The mutated strain was detected in two Russian citizens returning from South Africa. Sofia Sandurskaya / Moskva News Agency

Russia has confirmed its first two cases of the new Omicron coronavirus variant, health authorities announced Monday. 

The cases were detected in two Russian citizens who recently returned from South Africa, the state-run RIA Novosti news agency cited state consumer protection watchdog Rospotrebnadzor as saying.

“The Omicron strain was confirmed in two patients with a positive PCR test obtained on the first day of their stay at the observatory after the completion of genome-wide sequencing carried out by Rospotrebnadzor’s Central Research Institute of Epidemiology,” the watchdog was quoted as saying.

Last week, Rospotrebnadzor announced that 10 Russians who had recently returned from South Africa on a specially chartered flight received a positive PCR test result on arrival. It was not immediately clear if the two newly detected cases of the Omicron variant were part of that group. 

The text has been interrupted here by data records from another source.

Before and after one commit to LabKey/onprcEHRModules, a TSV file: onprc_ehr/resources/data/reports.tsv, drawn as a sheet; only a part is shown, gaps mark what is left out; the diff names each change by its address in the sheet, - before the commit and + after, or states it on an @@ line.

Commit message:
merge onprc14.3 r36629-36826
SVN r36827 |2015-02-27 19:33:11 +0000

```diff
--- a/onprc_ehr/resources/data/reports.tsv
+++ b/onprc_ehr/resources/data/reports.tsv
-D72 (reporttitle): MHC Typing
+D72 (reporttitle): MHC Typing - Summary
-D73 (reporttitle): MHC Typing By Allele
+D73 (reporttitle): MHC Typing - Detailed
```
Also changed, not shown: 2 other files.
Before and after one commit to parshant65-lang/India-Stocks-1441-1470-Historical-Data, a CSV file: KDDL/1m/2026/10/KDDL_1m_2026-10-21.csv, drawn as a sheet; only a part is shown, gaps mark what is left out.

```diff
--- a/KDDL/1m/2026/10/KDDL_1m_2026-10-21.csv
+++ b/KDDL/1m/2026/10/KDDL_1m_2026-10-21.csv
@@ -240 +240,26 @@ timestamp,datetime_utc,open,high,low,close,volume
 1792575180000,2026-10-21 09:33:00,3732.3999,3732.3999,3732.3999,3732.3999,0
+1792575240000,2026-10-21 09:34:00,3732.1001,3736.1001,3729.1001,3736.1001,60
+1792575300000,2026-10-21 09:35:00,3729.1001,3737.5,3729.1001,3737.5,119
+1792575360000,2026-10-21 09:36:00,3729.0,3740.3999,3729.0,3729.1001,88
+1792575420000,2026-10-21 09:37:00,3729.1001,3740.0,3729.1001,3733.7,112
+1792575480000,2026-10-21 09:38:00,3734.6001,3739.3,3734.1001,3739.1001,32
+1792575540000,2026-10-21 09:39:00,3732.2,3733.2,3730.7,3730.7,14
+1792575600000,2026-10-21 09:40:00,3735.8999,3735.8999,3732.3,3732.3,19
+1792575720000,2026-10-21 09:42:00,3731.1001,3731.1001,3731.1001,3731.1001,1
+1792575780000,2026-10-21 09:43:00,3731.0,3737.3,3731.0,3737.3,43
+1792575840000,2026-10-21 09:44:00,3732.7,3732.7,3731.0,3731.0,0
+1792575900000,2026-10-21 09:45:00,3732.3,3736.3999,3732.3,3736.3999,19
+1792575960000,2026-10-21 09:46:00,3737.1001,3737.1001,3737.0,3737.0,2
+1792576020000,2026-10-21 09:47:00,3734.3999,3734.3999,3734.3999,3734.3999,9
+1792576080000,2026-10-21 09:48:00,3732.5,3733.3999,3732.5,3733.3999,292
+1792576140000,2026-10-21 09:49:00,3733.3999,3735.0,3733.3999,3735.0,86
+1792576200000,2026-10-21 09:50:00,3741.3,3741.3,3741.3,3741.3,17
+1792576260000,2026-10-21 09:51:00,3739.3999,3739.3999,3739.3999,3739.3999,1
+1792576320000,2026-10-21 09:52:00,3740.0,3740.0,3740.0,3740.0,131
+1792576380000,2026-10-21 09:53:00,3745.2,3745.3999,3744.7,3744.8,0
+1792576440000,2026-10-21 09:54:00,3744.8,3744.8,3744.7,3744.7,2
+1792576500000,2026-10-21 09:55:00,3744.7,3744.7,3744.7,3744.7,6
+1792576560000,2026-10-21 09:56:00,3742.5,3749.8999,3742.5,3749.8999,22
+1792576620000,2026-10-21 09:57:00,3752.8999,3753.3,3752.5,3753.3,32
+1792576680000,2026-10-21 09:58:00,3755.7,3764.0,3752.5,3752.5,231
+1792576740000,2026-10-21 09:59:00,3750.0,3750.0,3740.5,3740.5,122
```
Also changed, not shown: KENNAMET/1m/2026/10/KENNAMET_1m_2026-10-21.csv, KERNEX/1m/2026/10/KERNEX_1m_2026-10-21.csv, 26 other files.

In a bid to prevent the Omicron variant from spreading in the country, Russia last month banned flights from South Africa, Botswana, Lesotho, Namibia, Zimbabwe, Mozambique, Madagascar, Swaziland and Tanzania, as well as Hong Kong.

Russian citizens returning home from South Africa or neighboring countries are also required to quarantine for 14 days upon arrival from Dec. 2.

The Omicron variant, which was first identified by scientists in South Africa, where it has spread rapidly, has now been detected in over 38 countries. The World Health Organization (WHO) has listed Omicron as a “variant of concern” and said last week that it was likely to spread internationally. No deaths linked to the new variant have yet been reported and early data hints that it may cause less severe illness.

“The emergence of the highly mutated Omicron variant underlines just how perilous and precarious our situation is,” WHO head Dr Tedros Adhanom Ghebreyesus said during a Nov. 29 session of the World Health Assembly.

The Russian Direct Investment Fund (RDIF), which helped develop Russia’s Sputnik V Covid-19 vaccine, said last week that their jab was effective against the Omicron variant but that they were also developing an adapted booster. RDIF said it hoped to supply “billions of doses” of the Sputnik Omicron booster to the international market by February.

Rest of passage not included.